Cleaning Up After Cyber Heist a Test for Next Philippine Leaderby
Some officials call for broadening of dirty money law
Such laws currently don't extend to Philippine casino sector
Whoever succeeds Benigno Aquino as Philippine president will get the job of mopping up after a multi million dollar cyber heist that put the country’s safeguards against money laundering under global scrutiny.
Shaken by the hacking theft in February of $81 million from the Bangladesh central bank, lawmakers have launched an investigation into how the Bangladesh funds were routed from the U.S. Federal Reserve to Philippine bank accounts and then through local casinos.
Some of the five candidates for the May election have recently begun commenting on the case that has riveted the Philippines for weeks with lurid headlines and a partially-televised Senate inquiry. Senator Grace Poe has spoken publicly in favor of bringing casinos under the anti-money laundering law and improving transparency in the banking sector.
“The Philippine financial system is now under a cloud of doubt," former budget secretary Benjamin Diokno said by phone. "The whole world already saw the weakness in our anti-money laundering law. The next government will really have to bite the bullet and solve this.
Diokno, who held the post in the late 1990s and is now a professor at the University of the Philippines School of Economics, said the next president must make banks more transparent and amend the law to include casinos -- even if that means antagonizing the burgeoning gaming industry.
At stake are Aquino’s credentials in stamping out graft and, with economic growth running at its highest levels since the 1970s and national debt low, his effort to transform perceptions of the Philippines as the so-called “sick-man” of Asia. Transparency International’s Corruptions Perception Index for 2015 ranked the Philippines at 95th, a deterioration from 85th in 2014.
“Most people who are invested in the Philippines have a fairly good idea that the financial system is not as transparent and that the regulations are not as strict as they are as in other jurisdictions,” said Tim Condon, head of research for Asia at ING Bank NV in Singapore. “Most people will be looking at this as a sort of a learning experience. That this is something that happened is unfortunate and hopefully measures are taken so that it doesn’t happen again.”
Still, University of Asia and the Pacific economics professor Cid Terosa said presidential contenders "do not pay much attention" to anti-money laundering policies because they are not "popular and populist" concerns.
"There are more urgent socioeconomic issues that have to be dealt with," Terosa said. "Poverty, underemployment and unemployment, health and sanitation, structural diversification, and countryside development appear to require immediate action."
Senate President Franklin Drilon, who oversaw the passage of the so-called “dirty money” law in 2001, said Aquino’s successor would need significant political will to withstand lobbying from casino owners.
“The passage of amendments to the anti-money laundering act will need principled leaders with integrity who will push for them and not bow down to lobbying,” Drilon said in a statement.

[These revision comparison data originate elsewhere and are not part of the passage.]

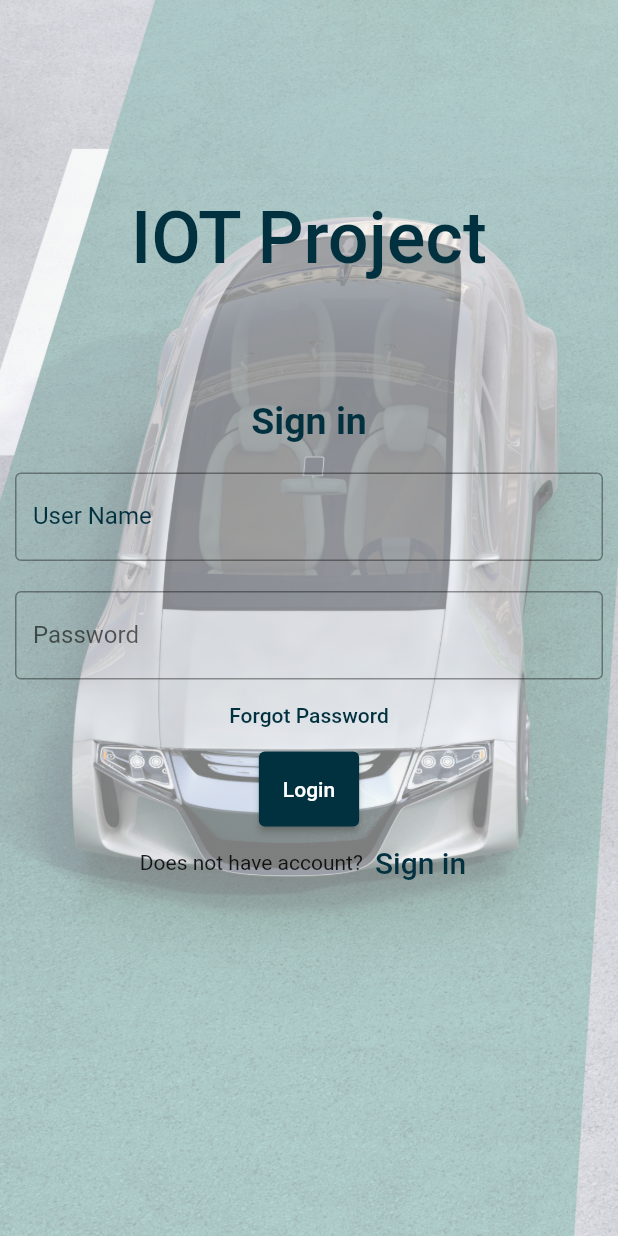
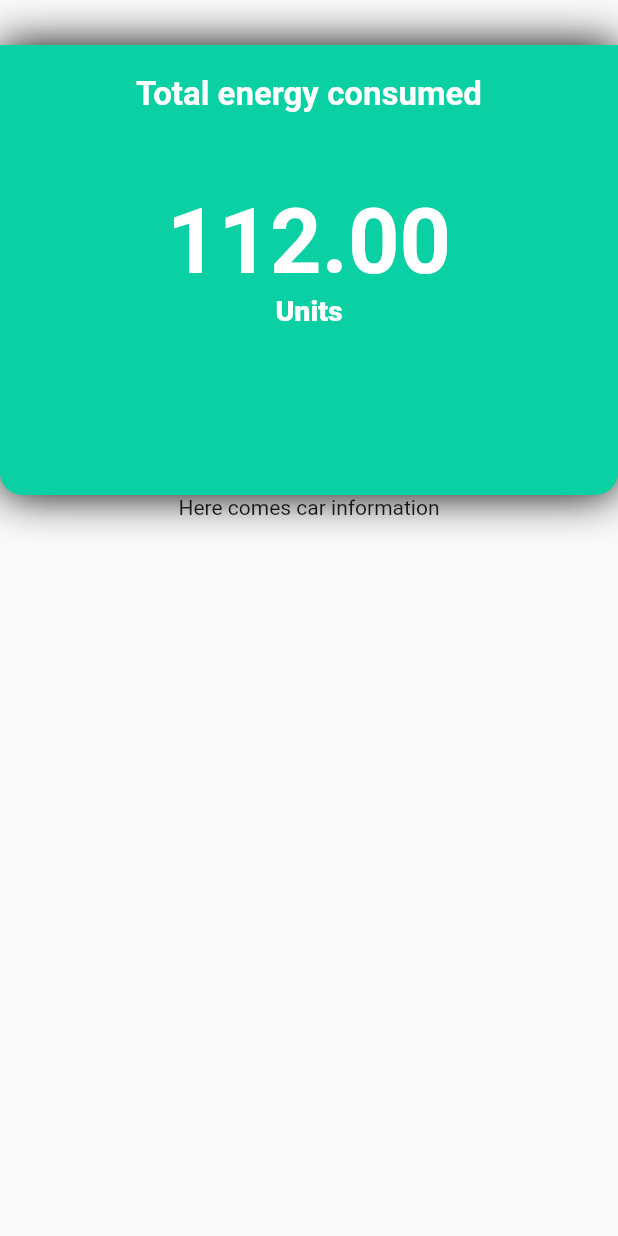
Before and after one commit to adarshverma2002/IOT_Project, a Flutter app: the screen it shows after launch, on a phone screen of 412 x 824 dp. Run offline on Flutter 3.47's test engine with Material 2 defaults, Android fonts, the phone set to English and light mode, and no system bars; drawn by our look-alikes of animated_flip_counter.

Commit message:
Homepage added. Second Container still pending

```diff
--- a/lib/main.dart
+++ b/lib/main.dart
@@ -1,115 +1,23 @@
+import 'package:blue/screens/homePage.dart';
 import 'package:flutter/material.dart';
 
-void main() => runApp(const MyApp());
+void main() {
+  runApp(const MyApp());
+}
 
 class MyApp extends StatelessWidget {
   const MyApp({Key? key}) : super(key: key);
 
-  static const String _title = 'Sample App';
-
+  // This widget is the root of your application.
   @override
   Widget build(BuildContext context) {
     return MaterialApp(
-      title: _title,
-      home: Scaffold(
-        // appBar: AppBar(title: const Text(_title)),
-        body: Container(
-          decoration: BoxDecoration(
-              image: DecorationImage(
-            image: AssetImage("asset/iot3.jpeg"),
-            fit: BoxFit.cover,
-            opacity: 0.5,
-          )),
-          child: Column(
-            children: <Widget>[
-              SizedBox(height: 120),
-              Container(
-                  alignment: Alignment.center,
-                  padding: const EdgeInsets.all(10),
-                  child: const Text(
-                    'IOT Project',
-                    style: TextStyle(
-                        color: Color(0xFF01303f),
-                        fontWeight: FontWeight.w500,
-                        fontSize: 48),
-                  )),
-              SizedBox(height: 60),
-              Container(
-                  padding: const EdgeInsets.all(10),
-                  child: const Text(
-                    'Sign in',
-                    style: TextStyle(
-                        fontSize: 25,
-                        fontWeight: FontWeight.bold,
-                        color: Color(0xFF01303f)),
-                  )),
-              Container(
-                padding: const EdgeInsets.all(10),
-                child: Theme(
-                  data: ThemeData(
-                    primaryColor: Colors.green,
-                    primaryColorDark: Colors.pink,
-                  ),
-                  child: TextField(
-                    // controller: nameController,
-                    decoration: const InputDecoration(
-                        border: OutlineInputBorder(
-                            borderSide: BorderSide(color: Colors.green)),
-                        labelText: 'User Name',
-                        labelStyle: TextStyle(color: Color(0xFF01303f))),
-                  ),
-                ),
-              ),
-              Container(
-                padding: const EdgeInsets.fromLTRB(10, 10, 10, 0),
-                child: TextField(
-                  obscureText: true,
-                  // controller: passwordController,
-                  decoration: const InputDecoration(
-                    border: OutlineInputBorder(),
-                    labelText: 'Password',
-                  ),
-                ),
-              ),
-              TextButton(
-                onPressed: () {
-                  //forgot password screen
-                },
-                style: TextButton.styleFrom(foregroundColor: Color(0xFF01303f)),
-                child: const Text(
-                  'Forgot Password',
-                ),
-              ),
-              Container(
-                  height: 50,
-                  padding: const EdgeInsets.fromLTRB(10, 0, 10, 0),
-                  child: ElevatedButton(
-                    style: ElevatedButton.styleFrom(primary: Color(0xFF01303f)),
-                    child: const Text('Login'),
-                    onPressed: () {
-                      // print(nameController.text);
-                      // print(passwordController.text);
-                    },
-                  )),
-              Row(
-                children: <Widget>[
-                  const Text('Does not have account?'),
-                  TextButton(
-                    child: const Text(
-                      'Sign in',
-                      style: TextStyle(fontSize: 20, color: Color(0xFF01303f)),
-                    ),
-                    onPressed: () {
-                      //signup screen
-                    },
-                  )
-                ],
-                mainAxisAlignment: MainAxisAlignment.center,
-              ),
-            ],
-          ),
-        ),
+      title: 'Flutter Demo',
+      debugShowCheckedModeBanner: false,
+      theme: ThemeData(
+        primarySwatch: Colors.blue,
       ),
+      home: const powerUnitsScreen(),
     );
   }
 }
--- /dev/null
+++ b/lib/screens/homePage.dart
@@ -0,0 +1,77 @@
+import 'package:animated_flip_counter/animated_flip_counter.dart';
+import 'package:flutter/material.dart';
+
+class powerUnitsScreen extends StatefulWidget {
+  const powerUnitsScreen({Key? key}) : super(key: key);
+
+  @override
+  State<powerUnitsScreen> createState() => _powerUnitsScreenState();
+}
+
+class _powerUnitsScreenState extends State<powerUnitsScreen> {
+  @override
+  Widget build(BuildContext context) {
+    double _value = 112.0;
+    return Scaffold(
+      // appBar: AppBar(
+      //   backgroundColor: Color(0xff0bd0a3),
+      // ),
+      body: Column(
+        // mainAxisAlignment: MainAxisAlignment.center,
+        children: [
+          SizedBox(
+            height: 30,
+          ),
+          Container(
+            height: 300,
+            width: MediaQuery.of(context).size.width,
+            decoration: BoxDecoration(
+                boxShadow: [BoxShadow(blurRadius: 25)],
+                color: Color(0xff0bd0a3),
+                borderRadius:
+                    BorderRadius.vertical(bottom: Radius.circular(15))),
+            child: Column(
+              children: [
+                SizedBox(
+                  height: 20,
+                ),
+                Text(
+                  "Total energy consumed",
+                  style: TextStyle(
+                      color: Colors.white,
+                      fontSize: 22,
+                      fontWeight: FontWeight.bold),
+                ),
+                SizedBox(
+                  height: 50,
+                ),
+                AnimatedFlipCounter(
+                  value: _value,
+                  duration: Duration(milliseconds: 900),
+                  fractionDigits: 2,
+                  textStyle: TextStyle(
+                      color: Colors.white,
+                      fontWeight: FontWeight.bold,
+                      fontSize: 60),
+                ),
+                Text(
+                  "Units",
+                  style: TextStyle(
+                      color: Colors.white,
+                      fontWeight: FontWeight.w900,
+                      fontSize: 19),
+                ),
+              ],
+            ),
+          ),
+          Container(
+              child: Column(
+            children: [
+              Text("Here comes car information"),
+            ],
+          )), // This container is for Car details or some other info like amount to be payed
+        ],
+      ),
+    );
+  }
+}
--- a/pubspec.yaml
+++ b/pubspec.yaml
@@ -34,6 +34,7 @@ dependencies:
   # The following adds the Cupertino Icons font to your application.
   # Use with the CupertinoIcons class for iOS style icons.
   cupertino_icons: ^1.0.2
+  animated_flip_counter: ^0.2.5
 
 dev_dependencies:
   flutter_test:
```
Also changed, not shown: lib/screens/loginPage.dart (added, +111 -0 lines), pubspec.lock.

Central bank governor Amando Tetangco said last month there’s a need to strengthen the law against illicit funds and to relax deposit secrecy.
Poe, a narrow front-runner based on opinion polls, told reporters on March 16 that casinos should be covered by the law. “I think that we should really consider that because, otherwise, everyone will just channel in a particular industry that is not covered by the bank disclosures,” she said.
Of the other candidates:
- Vice President Jejomar Binay is open to including casinos among those required to report suspicious transactions, said Jay Layug from his policy team
- Davao City mayor Rodrigo Duterte would support amendments to the anti-money laundering law and bank secrecy act, a spokesman said
- Mar Roxas, the former interior secretary who has Aquino’s backing, said he favors expanding the law to include casinos, but banks should stay the "first line of defense" against dirty money
Despite opposition to such moves in the past, Bloomberg Intelligence senior industry analyst Tim Craighead said casino operators may decide that new rules could be a good thing for everyone.
"The operators don’t want exposure as being susceptible to money laundering operations," he said. "They are working to transform gaming into an integrated-resort tourist destination with Entertainment City, and the money laundering issue is bad press."